Several commenters have told NPS what would actually be helpful.  Don’t focus on the clerical niceties of nomination; instead advise government agencies and other change agents about how to address TCPs in planning and decision making.  Take it as given that if a place is important to a community – including a self-defined community – it’s the obligation of a government that’s supposed to be by and for the people to give that place careful consideration before doing something to it.  Talk with the people who value it, deliberate with them about ways to protect its significance while realizing whatever public interest is served by the decisions that will affect it.  See what can be done to put such protections in place and make them work.
But that kind of thing, the registrars point out, isn’t their game; it’s supposedly the game of the ACHP.  Fair enough, though the ACHP has largely abandoned the field of play.  So maybe the registrars ought to talk with the ACHP, maybe share the effort.  Or maybe they should satisfy themselves with clarifying a few unfortunate word choices and dated assumptions in the Bulletin and leave any further guidance on the subject to the ACHP, the Council on Environmental Quality (CEQ) or some other entity that actually relates to reality.  I don’t expect them to exercise such broadmindedness or restraint, however.  They have convinced themselves that the National Register is the indispensable centerpiece of the nation’s historic preservation program, so only they can correct NRB 38’s deficiencies – whatever they are.

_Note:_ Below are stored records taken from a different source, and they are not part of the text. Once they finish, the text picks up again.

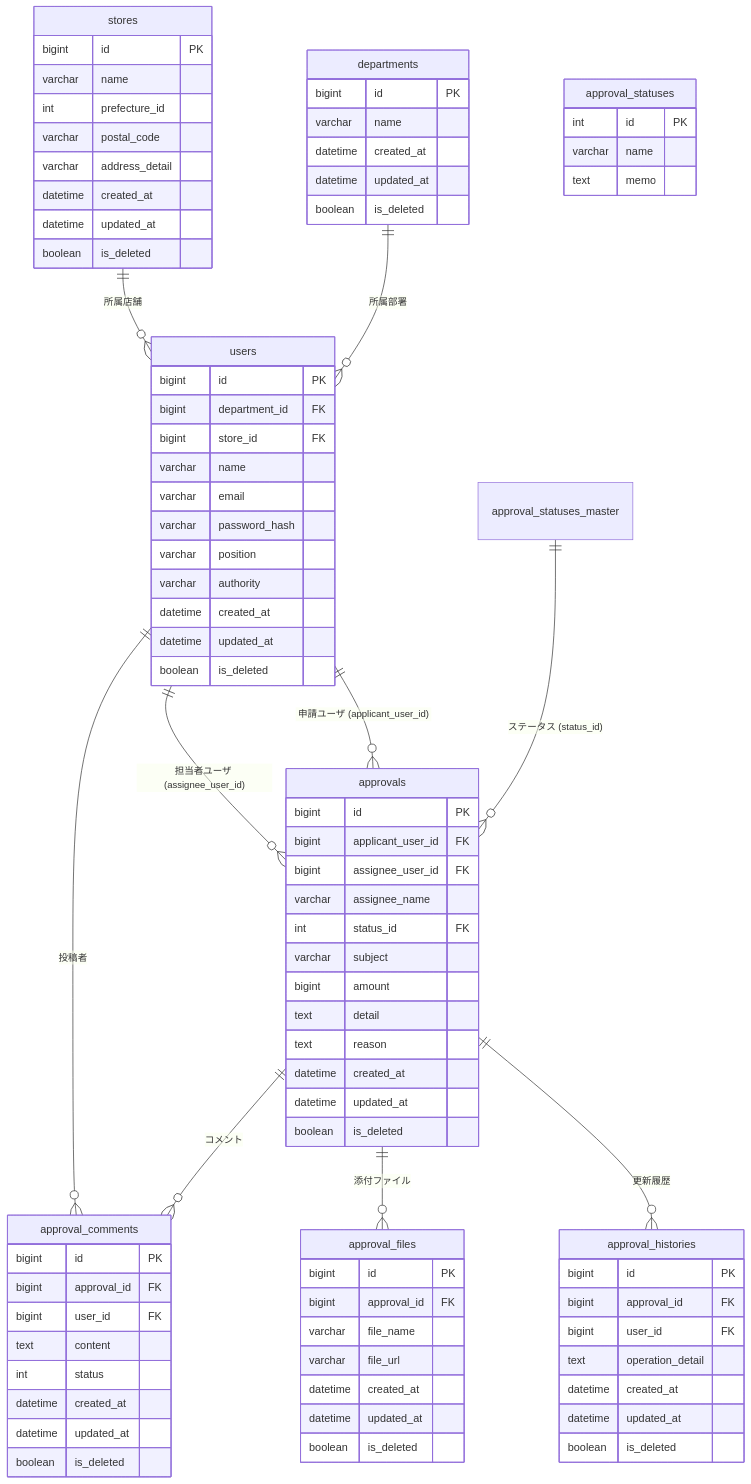
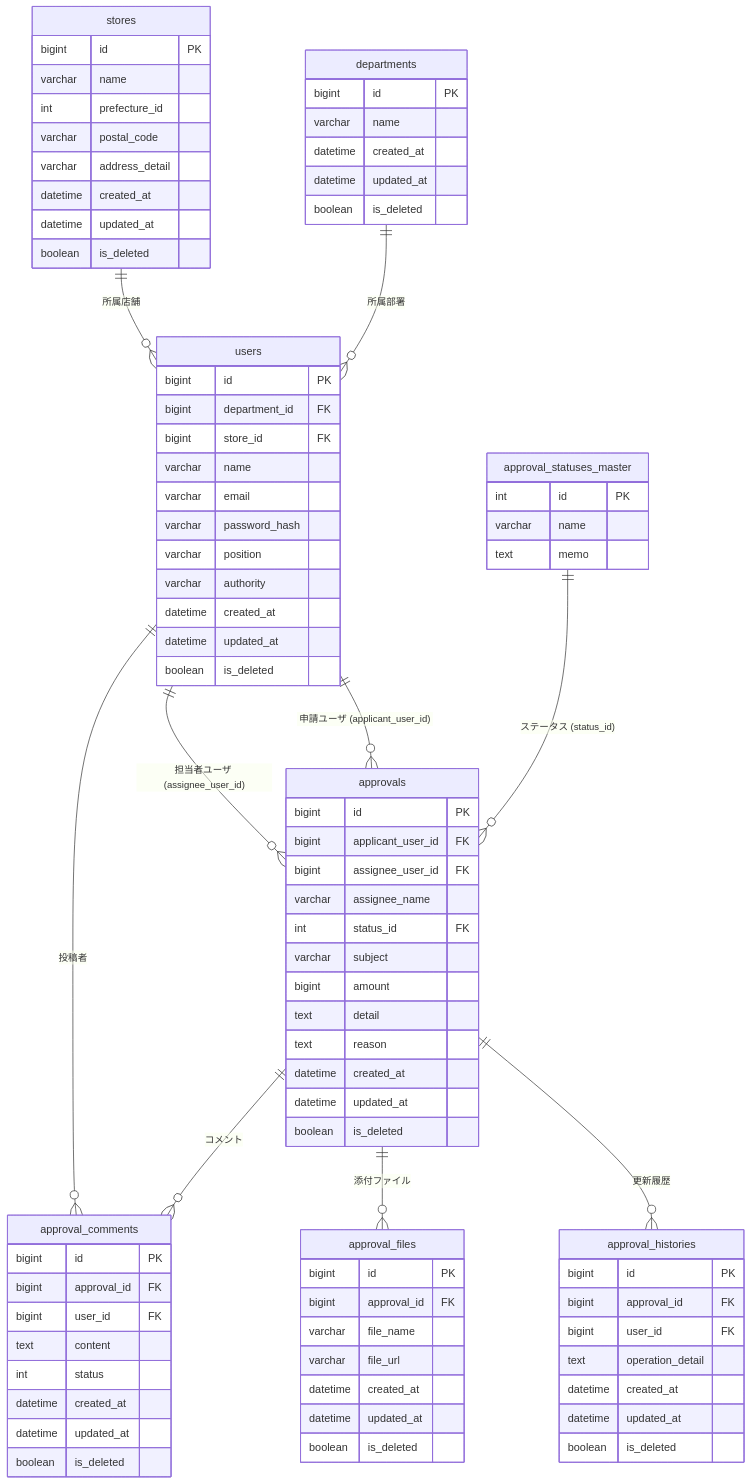
The diagram in docs/DB.md (FujiEve/PRJ_ApprovalSystem), drawn with Mermaid before and after one commit. The commit also changed other lines of this file and 3 other files, not shown here.

```diff
--- a/docs/DB.md
+++ b/docs/DB.md
@@ -246,7 +252,7 @@
         boolean is_deleted
     }
 
-    approval_statuses {
+    approval_statuses_master {
         int id PK
         varchar name
         text memo
```
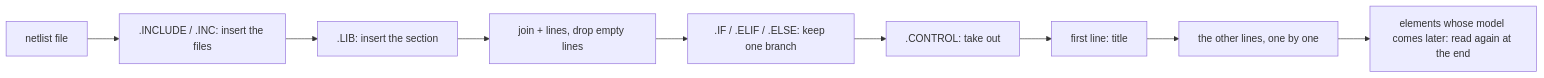
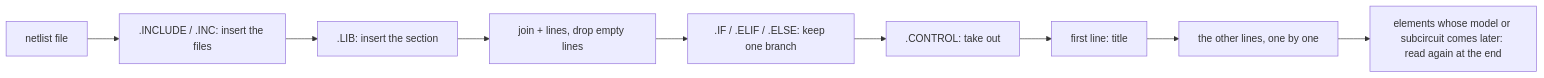
One commit to kurochan001/kirimaspice changed the first of 2 diagrams in docs/REFERENCE_MANUAL.md. Above: the diagram before and after it, drawn with Mermaid. The commit also changed 5 other files, not shown here.

````diff
--- a/docs/REFERENCE_MANUAL.md
+++ b/docs/REFERENCE_MANUAL.md
@@ -93,11 +93,11 @@
   ```mermaid
   flowchart LR
     F[netlist file] --> I[".INCLUDE / .INC: insert the files"]
     I --> L[".LIB: insert the section"]
     L --> C["join + lines, drop empty lines"]
     C --> IF[".IF / .ELIF / .ELSE: keep one branch"]
     IF --> CT[".CONTROL: take out"]
     CT --> T[first line: title]
     T --> R["the other lines, one by one"]
-    R --> D["elements whose model comes later: read again at the end"]
+    R --> D["elements whose model or subcircuit comes later: read again at the end"]
   ```
````
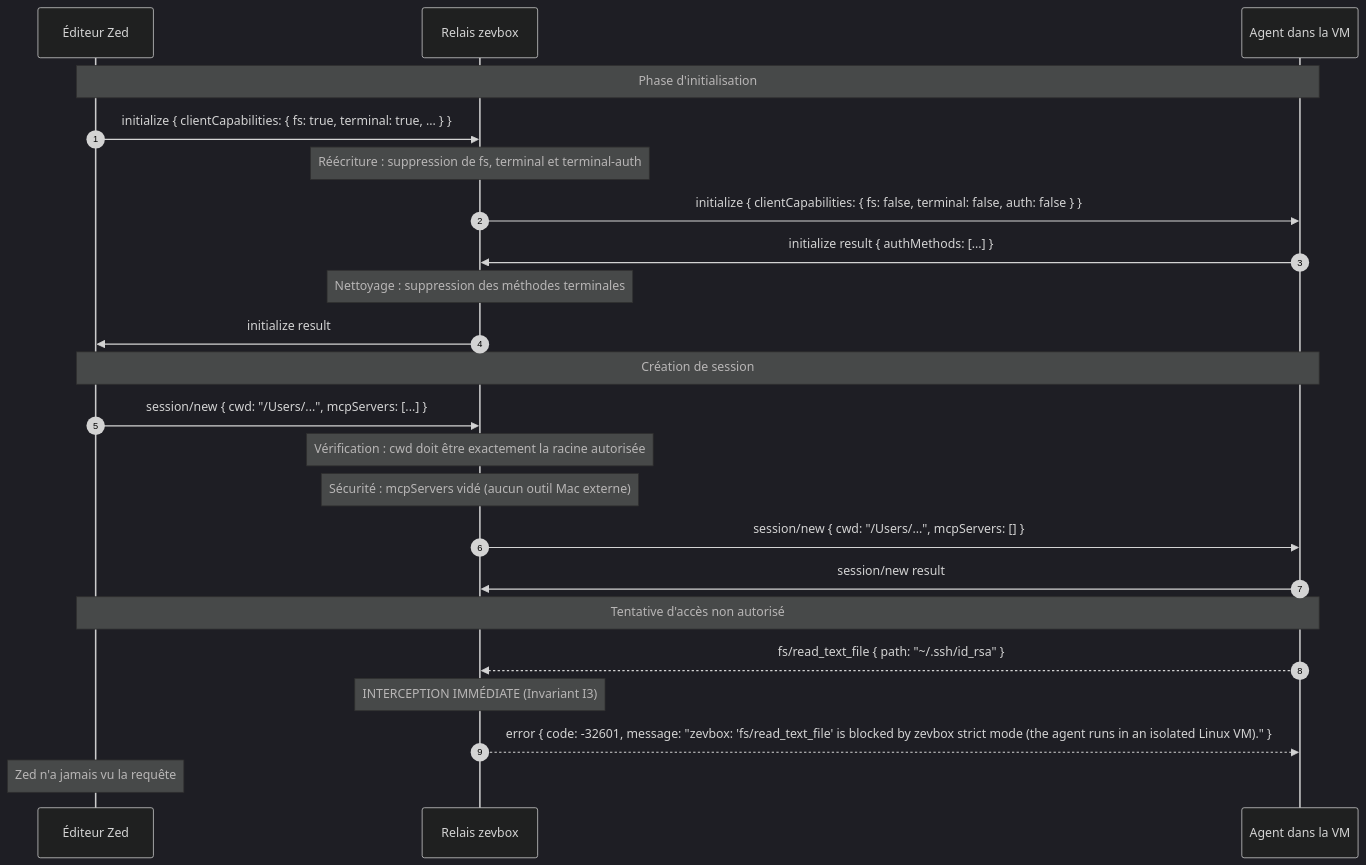
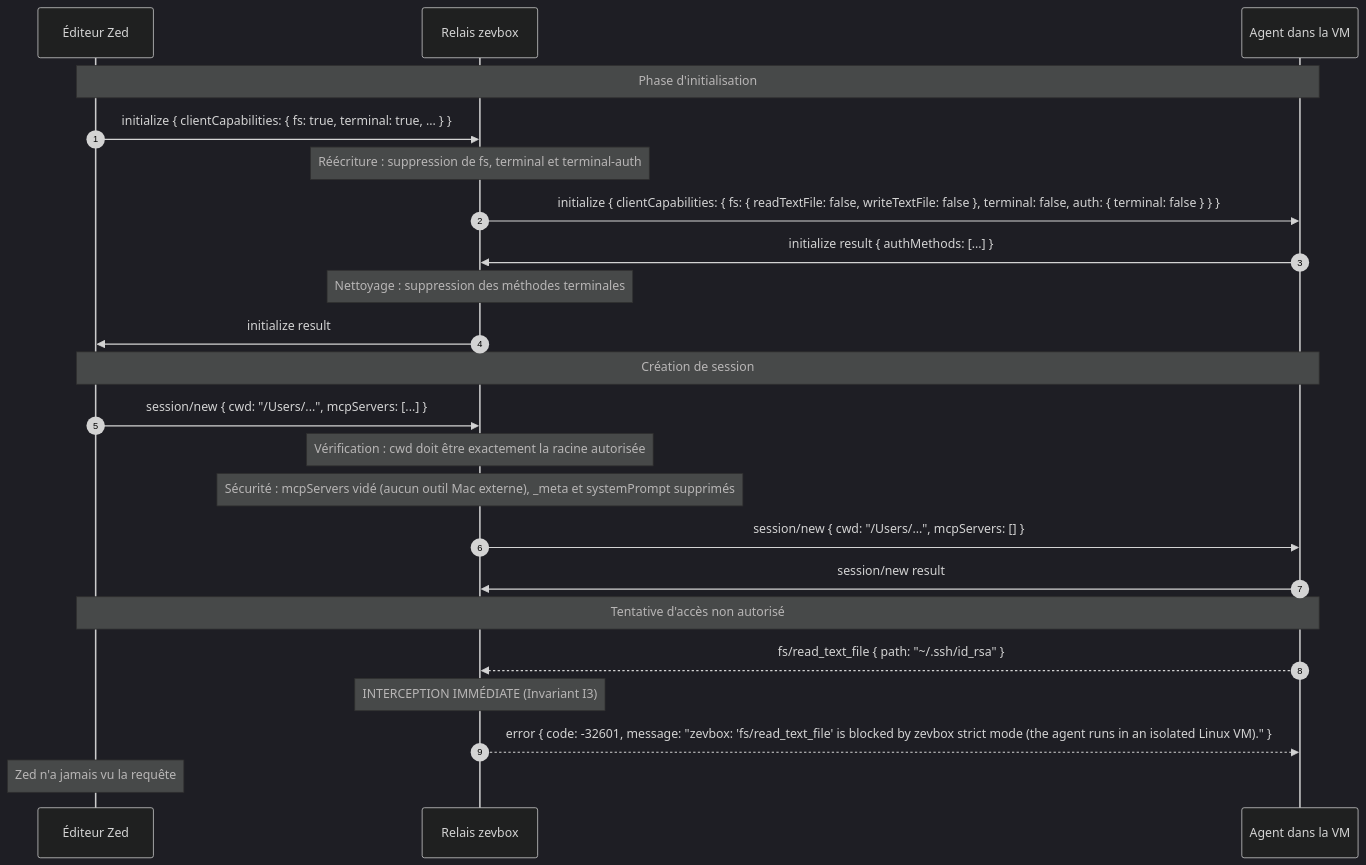
One commit to brainztorm/zevbox changed the fourth of 8 diagrams in docs/fr/ARCHITECTURE.md. Above: the diagram before and after it, drawn with Mermaid (dark theme). The commit also changed other lines of this file and 12 other files, not shown here.

````diff
--- a/docs/fr/ARCHITECTURE.md
+++ b/docs/fr/ARCHITECTURE.md
@@ -151,28 +153,28 @@
 ```mermaid
 sequenceDiagram
     autonumber
     participant Zed as Éditeur Zed
     participant Relay as Relais zevbox
     participant Agent as Agent dans la VM
 
     Note over Zed,Agent: Phase d'initialisation
     Zed->>Relay: initialize { clientCapabilities: { fs: true, terminal: true, ... } }
     Note over Relay: Réécriture : suppression de fs, terminal et terminal-auth
-    Relay->>Agent: initialize { clientCapabilities: { fs: false, terminal: false, auth: false } }
+    Relay->>Agent: initialize { clientCapabilities: { fs: { readTextFile: false, writeTextFile: false }, terminal: false, auth: { terminal: false } } }
     Agent->>Relay: initialize result { authMethods: [...] }
     Note over Relay: Nettoyage : suppression des méthodes terminales
     Relay->>Zed: initialize result
 
     Note over Zed,Agent: Création de session
     Zed->>Relay: session/new { cwd: "/Users/...", mcpServers: [...] }
     Note over Relay: Vérification : cwd doit être exactement la racine autorisée
-    Note over Relay: Sécurité : mcpServers vidé (aucun outil Mac externe)
+    Note over Relay: Sécurité : mcpServers vidé (aucun outil Mac externe), _meta et systemPrompt supprimés
     Relay->>Agent: session/new { cwd: "/Users/...", mcpServers: [] }
     Agent->>Relay: session/new result
 
     Note over Zed,Agent: Tentative d'accès non autorisé
     Agent-->>Relay: fs/read_text_file { path: "~/.ssh/id_rsa" }
     Note over Relay: INTERCEPTION IMMÉDIATE (Invariant I3)
     Relay-->>Agent: error { code: -32601, message: "zevbox: 'fs/read_text_file' is blocked by zevbox strict mode (the agent runs in an isolated Linux VM)." }
     Note over Zed: Zed n'a jamais vu la requête
 ```
````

A number of people have asked me what they can do about the Register’s threatened fixes – besides filing eloquent comments, as many have done, and waiting for them to be misunderstood, ignored, or both.  The only recommendation I’ve been able to come up with is to take the matter up with higher levels in the Department of the Interior food chain.  I don’t know that this is a particularly hopeful option – the Obama administration has done little but disappoint in matters like this – but it is just possible that if the Secretary of the Interior were made aware of what is being done in her name by her minions at the National Register, her people would give the registrars a little adult oversight.  Of course, the Secretary is under orders from our keen-minded president to “greenlight” energy projects on the public lands, and hang the environmental laws, so expecting responsibility from her for the cultural environment is probably a fruitless enterprise.  What’s sad is that there’s not necessarily a conflict between energy development and taking care of the places that matter to people.  What creates conflict are government policies that encourage change agents to ignore the impacts of their actions on anything their own experts can’t weigh and measure using finely calibrated professional (or other) procedures – regardless of what those affected think is important.  People who value places that professional practitioners can't appreciate or registrars assign easly to pigeonholes are left with nothing to do but fume, demonstrate, and litigate.  NRB 38 was designed to help create conditions in which such conflicts could be identified early and resolved by consensus; what the registrars seem to be about will, I fear, have the opposite effect.